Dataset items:

---*---

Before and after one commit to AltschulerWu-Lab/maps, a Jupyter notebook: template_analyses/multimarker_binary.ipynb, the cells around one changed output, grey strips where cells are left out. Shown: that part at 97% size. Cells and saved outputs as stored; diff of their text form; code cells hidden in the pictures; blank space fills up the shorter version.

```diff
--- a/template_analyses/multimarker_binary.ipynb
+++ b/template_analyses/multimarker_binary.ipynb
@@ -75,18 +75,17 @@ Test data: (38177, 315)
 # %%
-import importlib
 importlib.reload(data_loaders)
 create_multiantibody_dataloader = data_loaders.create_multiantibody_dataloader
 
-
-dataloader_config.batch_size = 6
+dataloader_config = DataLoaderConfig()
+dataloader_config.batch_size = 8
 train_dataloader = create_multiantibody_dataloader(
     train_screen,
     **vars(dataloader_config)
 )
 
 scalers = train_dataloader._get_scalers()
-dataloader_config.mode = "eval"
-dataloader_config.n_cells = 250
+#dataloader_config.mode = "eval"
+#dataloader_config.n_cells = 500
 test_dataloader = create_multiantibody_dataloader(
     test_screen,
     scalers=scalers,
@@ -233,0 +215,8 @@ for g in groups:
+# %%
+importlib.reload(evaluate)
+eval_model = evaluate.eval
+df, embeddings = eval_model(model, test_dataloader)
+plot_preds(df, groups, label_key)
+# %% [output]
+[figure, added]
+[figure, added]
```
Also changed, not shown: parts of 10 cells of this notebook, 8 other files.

---*---

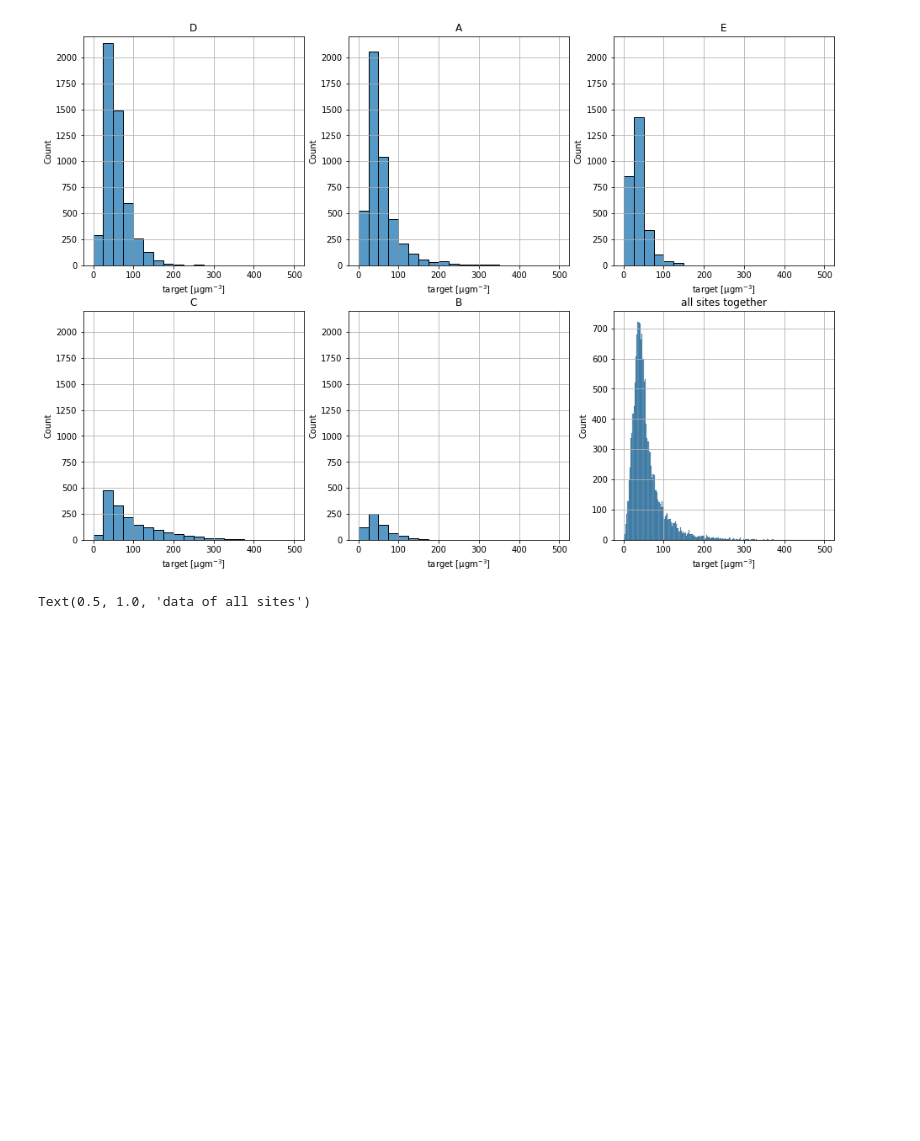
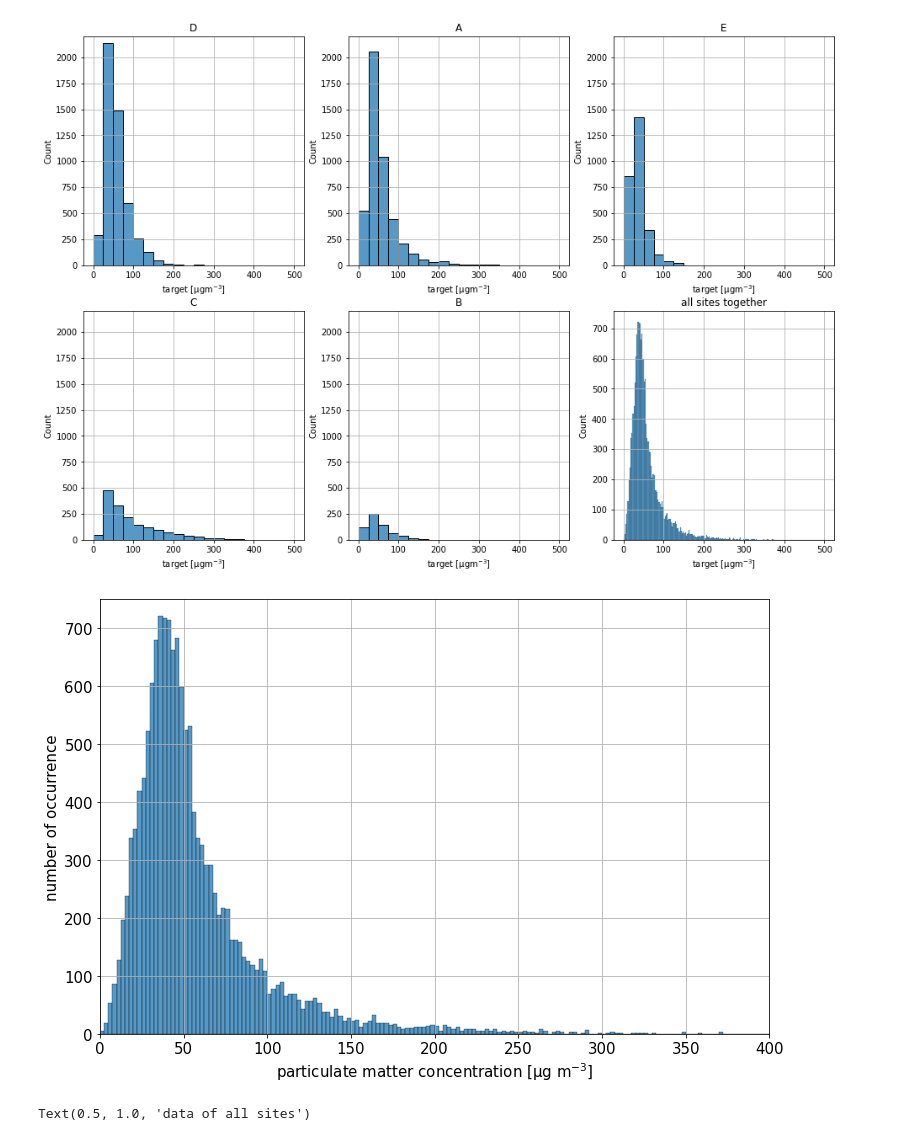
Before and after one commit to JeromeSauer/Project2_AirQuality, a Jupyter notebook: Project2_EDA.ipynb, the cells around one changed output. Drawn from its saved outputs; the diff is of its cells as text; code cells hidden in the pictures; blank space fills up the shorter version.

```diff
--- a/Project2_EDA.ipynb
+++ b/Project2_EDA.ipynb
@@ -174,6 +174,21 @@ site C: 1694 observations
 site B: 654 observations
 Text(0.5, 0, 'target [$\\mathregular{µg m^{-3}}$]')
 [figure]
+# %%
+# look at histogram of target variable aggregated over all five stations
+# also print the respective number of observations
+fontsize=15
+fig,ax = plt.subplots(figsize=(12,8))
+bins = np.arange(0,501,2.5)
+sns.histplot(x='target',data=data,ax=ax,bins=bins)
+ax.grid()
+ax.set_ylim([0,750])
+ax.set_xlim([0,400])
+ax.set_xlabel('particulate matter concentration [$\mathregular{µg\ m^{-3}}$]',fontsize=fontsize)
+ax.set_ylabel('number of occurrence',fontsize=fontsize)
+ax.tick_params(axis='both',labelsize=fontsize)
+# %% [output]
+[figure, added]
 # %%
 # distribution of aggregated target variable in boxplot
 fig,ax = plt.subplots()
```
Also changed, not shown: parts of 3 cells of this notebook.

---*---

• [REQUIRED ACTION] Which lines in the records above contain the word "output"? Copy each one.

• [RESULT OF THIS EXERCISE]
Before and after one commit to AltschulerWu-Lab/maps, a Jupyter notebook: template_analyses/multimarker_binary.ipynb, the cells around one changed output, grey strips where cells are left out. Shown: that part at 97% size. Cells and saved outputs as stored; diff of their text form; code cells hidden in the pictures; blank space fills up the shorter version.
+# %% [output]
Before and after one commit to JeromeSauer/Project2_AirQuality, a Jupyter notebook: Project2_EDA.ipynb, the cells around one changed output. Drawn from its saved outputs; the diff is of its cells as text; code cells hidden in the pictures; blank space fills up the shorter version.
+# %% [output]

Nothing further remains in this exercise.